→ **Work task**
Where the string "transform" occurs in a line of the data below, that line should be copied.

→ **Exercise materials**
====================

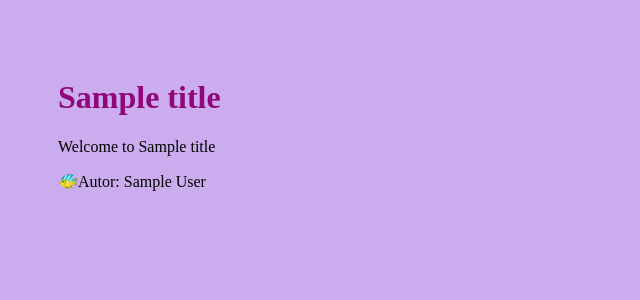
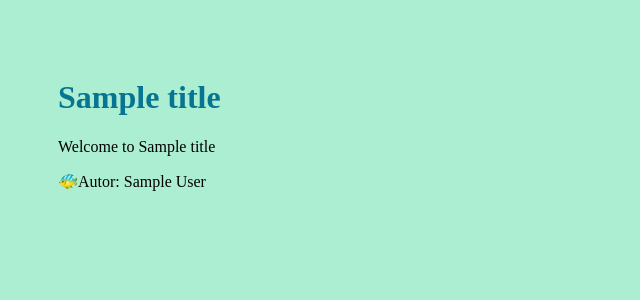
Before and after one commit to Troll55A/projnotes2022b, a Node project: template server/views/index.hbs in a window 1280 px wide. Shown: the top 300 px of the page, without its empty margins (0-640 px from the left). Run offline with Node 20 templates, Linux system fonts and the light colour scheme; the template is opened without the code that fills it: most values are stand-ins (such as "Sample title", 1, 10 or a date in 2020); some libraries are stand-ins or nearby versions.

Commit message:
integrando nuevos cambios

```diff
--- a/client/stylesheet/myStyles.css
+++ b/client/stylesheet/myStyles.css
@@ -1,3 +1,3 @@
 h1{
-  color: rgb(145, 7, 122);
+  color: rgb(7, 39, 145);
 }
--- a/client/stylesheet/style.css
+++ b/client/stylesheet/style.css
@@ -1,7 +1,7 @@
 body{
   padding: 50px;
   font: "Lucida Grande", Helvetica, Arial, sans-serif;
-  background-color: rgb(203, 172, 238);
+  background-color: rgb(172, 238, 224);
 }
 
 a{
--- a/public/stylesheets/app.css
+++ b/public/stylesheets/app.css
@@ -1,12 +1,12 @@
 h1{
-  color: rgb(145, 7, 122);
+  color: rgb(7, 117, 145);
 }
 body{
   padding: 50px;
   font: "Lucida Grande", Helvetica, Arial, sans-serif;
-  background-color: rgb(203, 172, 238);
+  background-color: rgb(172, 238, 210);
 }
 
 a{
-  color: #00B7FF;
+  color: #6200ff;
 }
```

====================

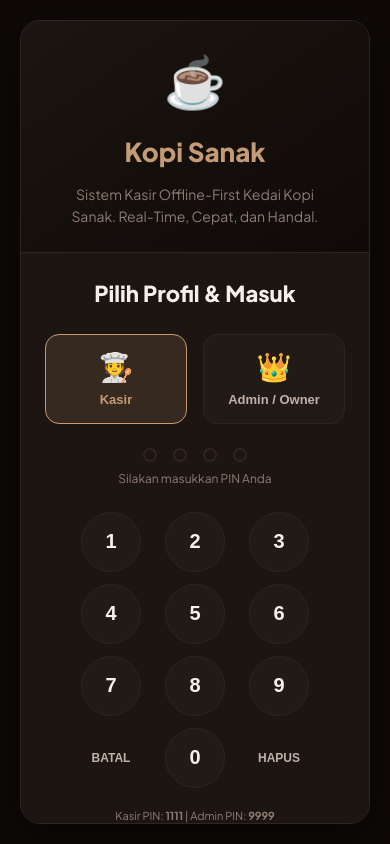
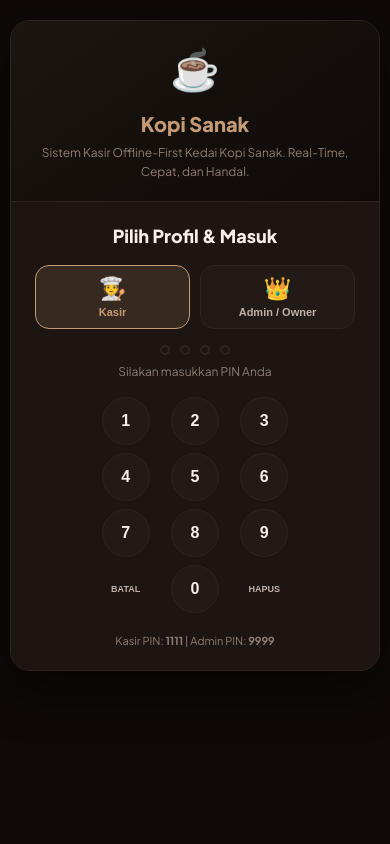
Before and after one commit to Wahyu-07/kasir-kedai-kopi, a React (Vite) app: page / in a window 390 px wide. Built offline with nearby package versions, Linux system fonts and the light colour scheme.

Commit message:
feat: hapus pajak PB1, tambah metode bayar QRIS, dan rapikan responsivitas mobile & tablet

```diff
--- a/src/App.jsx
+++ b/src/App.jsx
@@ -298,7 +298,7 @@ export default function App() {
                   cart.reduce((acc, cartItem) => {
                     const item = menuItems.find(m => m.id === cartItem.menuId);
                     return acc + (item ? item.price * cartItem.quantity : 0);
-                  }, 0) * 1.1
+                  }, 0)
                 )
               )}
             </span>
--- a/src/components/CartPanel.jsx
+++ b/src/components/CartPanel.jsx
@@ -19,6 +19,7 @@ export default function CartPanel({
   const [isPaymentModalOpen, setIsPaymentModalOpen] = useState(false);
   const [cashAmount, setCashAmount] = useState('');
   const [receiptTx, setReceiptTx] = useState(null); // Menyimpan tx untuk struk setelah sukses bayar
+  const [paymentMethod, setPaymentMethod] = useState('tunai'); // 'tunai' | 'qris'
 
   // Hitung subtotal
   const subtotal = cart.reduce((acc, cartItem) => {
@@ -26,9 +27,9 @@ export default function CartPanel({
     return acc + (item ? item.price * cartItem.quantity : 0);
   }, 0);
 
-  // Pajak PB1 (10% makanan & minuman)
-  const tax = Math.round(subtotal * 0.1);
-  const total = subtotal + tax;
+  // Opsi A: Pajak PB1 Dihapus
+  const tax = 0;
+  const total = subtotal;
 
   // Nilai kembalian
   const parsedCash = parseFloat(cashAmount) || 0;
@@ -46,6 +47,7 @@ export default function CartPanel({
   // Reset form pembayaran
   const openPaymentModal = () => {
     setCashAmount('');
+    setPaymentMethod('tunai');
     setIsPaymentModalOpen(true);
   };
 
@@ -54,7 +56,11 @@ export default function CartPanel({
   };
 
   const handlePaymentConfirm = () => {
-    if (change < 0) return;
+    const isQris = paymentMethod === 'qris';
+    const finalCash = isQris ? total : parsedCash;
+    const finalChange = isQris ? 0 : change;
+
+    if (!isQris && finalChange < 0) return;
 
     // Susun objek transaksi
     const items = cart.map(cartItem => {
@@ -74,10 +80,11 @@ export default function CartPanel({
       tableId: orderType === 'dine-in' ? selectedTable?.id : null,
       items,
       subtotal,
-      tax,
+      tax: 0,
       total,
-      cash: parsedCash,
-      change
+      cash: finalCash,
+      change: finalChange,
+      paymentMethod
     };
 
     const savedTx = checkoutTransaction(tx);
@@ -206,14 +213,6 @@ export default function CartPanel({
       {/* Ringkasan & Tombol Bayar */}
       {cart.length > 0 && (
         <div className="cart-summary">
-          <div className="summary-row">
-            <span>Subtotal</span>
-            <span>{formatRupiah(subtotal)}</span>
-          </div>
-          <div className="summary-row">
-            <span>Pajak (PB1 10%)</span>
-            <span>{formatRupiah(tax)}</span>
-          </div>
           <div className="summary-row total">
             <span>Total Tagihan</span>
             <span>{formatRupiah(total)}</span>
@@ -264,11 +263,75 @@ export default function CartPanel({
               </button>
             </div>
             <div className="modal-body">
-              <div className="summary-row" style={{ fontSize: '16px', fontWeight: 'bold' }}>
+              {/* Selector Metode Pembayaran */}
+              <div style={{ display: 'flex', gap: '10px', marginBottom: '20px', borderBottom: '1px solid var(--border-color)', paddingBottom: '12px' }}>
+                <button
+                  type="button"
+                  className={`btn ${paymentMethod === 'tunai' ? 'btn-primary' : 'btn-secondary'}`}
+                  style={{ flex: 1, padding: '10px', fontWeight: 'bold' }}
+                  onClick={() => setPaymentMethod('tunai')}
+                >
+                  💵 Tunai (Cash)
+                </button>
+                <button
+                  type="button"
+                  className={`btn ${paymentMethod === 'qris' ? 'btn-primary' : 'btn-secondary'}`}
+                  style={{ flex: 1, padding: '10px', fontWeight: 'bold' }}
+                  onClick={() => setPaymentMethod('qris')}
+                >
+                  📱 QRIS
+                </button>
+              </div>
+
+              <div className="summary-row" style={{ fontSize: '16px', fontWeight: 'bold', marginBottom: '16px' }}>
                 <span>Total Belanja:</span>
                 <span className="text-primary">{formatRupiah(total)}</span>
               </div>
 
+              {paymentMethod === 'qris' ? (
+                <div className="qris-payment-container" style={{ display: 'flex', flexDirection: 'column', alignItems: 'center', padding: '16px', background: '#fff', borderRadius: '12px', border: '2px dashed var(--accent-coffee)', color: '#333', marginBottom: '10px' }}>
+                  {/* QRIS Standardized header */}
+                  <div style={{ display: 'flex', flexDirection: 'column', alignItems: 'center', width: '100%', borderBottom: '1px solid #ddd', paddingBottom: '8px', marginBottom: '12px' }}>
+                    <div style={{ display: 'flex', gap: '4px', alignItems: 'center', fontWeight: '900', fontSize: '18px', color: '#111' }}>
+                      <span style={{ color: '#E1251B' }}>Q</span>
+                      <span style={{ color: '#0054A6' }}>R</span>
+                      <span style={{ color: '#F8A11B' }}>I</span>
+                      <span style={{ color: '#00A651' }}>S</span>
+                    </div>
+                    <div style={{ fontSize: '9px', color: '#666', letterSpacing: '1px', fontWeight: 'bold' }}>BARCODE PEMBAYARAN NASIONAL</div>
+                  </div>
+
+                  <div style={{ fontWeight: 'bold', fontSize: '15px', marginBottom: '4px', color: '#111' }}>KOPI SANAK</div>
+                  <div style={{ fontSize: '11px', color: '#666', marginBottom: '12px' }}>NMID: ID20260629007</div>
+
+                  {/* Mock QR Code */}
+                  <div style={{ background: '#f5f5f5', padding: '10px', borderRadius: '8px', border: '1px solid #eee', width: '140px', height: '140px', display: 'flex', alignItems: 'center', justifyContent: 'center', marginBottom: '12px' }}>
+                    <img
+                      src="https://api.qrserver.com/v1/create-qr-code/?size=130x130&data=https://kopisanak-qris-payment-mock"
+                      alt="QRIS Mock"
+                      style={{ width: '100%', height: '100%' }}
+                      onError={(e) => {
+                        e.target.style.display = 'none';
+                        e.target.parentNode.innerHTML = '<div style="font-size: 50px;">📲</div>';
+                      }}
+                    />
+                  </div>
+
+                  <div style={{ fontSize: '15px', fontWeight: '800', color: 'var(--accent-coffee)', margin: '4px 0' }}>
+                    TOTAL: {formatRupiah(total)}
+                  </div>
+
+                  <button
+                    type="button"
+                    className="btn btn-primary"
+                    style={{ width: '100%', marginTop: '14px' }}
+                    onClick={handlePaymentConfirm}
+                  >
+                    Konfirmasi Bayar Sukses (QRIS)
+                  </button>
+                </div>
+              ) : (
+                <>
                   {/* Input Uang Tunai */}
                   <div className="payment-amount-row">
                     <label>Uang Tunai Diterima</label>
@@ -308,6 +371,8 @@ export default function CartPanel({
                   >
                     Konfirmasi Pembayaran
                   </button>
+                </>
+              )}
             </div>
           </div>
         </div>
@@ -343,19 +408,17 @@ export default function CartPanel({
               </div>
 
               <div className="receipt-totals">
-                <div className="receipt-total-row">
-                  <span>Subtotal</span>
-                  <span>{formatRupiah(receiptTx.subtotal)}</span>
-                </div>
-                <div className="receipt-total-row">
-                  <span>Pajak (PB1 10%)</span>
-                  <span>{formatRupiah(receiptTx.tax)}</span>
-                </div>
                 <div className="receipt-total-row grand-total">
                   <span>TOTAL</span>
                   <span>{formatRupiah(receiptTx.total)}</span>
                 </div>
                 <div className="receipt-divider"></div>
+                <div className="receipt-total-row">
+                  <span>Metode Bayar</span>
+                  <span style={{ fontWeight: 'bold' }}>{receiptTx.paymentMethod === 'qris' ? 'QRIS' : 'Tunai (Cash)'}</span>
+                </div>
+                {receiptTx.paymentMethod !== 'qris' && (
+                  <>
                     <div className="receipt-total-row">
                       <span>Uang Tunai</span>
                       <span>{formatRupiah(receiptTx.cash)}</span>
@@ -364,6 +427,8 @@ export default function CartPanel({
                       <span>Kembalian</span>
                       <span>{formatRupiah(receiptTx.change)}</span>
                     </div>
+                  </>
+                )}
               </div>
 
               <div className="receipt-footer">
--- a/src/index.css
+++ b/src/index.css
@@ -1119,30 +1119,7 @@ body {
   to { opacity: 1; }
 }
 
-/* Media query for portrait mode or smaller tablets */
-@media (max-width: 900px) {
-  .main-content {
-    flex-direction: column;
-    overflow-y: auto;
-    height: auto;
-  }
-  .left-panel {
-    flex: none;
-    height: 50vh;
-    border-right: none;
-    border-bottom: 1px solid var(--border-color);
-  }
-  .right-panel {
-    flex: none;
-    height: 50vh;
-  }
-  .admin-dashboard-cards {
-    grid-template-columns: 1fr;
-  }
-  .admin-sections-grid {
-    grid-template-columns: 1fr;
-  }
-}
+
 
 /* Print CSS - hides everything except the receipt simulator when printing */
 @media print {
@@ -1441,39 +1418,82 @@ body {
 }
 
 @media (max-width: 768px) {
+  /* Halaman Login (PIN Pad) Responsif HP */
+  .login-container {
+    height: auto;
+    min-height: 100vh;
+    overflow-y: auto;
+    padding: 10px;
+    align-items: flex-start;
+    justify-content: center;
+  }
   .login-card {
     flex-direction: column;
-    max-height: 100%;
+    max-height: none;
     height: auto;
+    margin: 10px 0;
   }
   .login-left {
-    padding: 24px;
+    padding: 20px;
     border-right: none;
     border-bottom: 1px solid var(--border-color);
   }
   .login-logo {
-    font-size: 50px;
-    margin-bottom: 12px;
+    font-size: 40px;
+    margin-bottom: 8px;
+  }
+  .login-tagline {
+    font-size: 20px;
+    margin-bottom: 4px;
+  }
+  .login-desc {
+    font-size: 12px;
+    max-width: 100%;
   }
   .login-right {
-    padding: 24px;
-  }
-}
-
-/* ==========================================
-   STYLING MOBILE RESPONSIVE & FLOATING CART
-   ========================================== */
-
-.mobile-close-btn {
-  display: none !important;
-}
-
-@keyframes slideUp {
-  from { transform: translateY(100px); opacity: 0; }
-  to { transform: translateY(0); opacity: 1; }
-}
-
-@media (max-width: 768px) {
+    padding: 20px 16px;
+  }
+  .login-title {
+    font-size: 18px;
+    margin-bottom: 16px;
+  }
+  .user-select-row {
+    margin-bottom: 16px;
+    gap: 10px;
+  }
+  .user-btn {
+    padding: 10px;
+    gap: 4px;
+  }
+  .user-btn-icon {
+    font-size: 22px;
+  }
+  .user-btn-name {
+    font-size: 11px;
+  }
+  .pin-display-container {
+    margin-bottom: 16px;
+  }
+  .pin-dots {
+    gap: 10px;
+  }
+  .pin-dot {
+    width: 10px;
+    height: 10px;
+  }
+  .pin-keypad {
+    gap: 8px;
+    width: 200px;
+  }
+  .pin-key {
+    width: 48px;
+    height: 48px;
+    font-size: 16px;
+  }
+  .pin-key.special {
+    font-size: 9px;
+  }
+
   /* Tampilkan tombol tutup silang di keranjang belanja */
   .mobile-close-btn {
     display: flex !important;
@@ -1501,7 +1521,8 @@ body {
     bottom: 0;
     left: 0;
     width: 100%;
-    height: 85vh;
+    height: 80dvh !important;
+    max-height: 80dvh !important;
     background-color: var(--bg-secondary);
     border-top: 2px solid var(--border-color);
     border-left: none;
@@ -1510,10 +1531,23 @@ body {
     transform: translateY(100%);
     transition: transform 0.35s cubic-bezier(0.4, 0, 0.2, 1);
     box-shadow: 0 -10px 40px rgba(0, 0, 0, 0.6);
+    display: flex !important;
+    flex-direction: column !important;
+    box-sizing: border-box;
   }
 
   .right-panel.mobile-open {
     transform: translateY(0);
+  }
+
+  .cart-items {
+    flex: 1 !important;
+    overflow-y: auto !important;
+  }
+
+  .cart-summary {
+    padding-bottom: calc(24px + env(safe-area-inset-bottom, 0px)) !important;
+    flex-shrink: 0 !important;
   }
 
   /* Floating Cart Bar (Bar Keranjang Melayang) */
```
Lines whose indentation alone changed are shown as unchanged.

====================

→ **Exercise solution**
-  from { transform: translateY(100px); opacity: 0; }
-  to { transform: translateY(0); opacity: 1; }
     transform: translateY(100%);
     transition: transform 0.35s cubic-bezier(0.4, 0, 0.2, 1);
     transform: translateY(0);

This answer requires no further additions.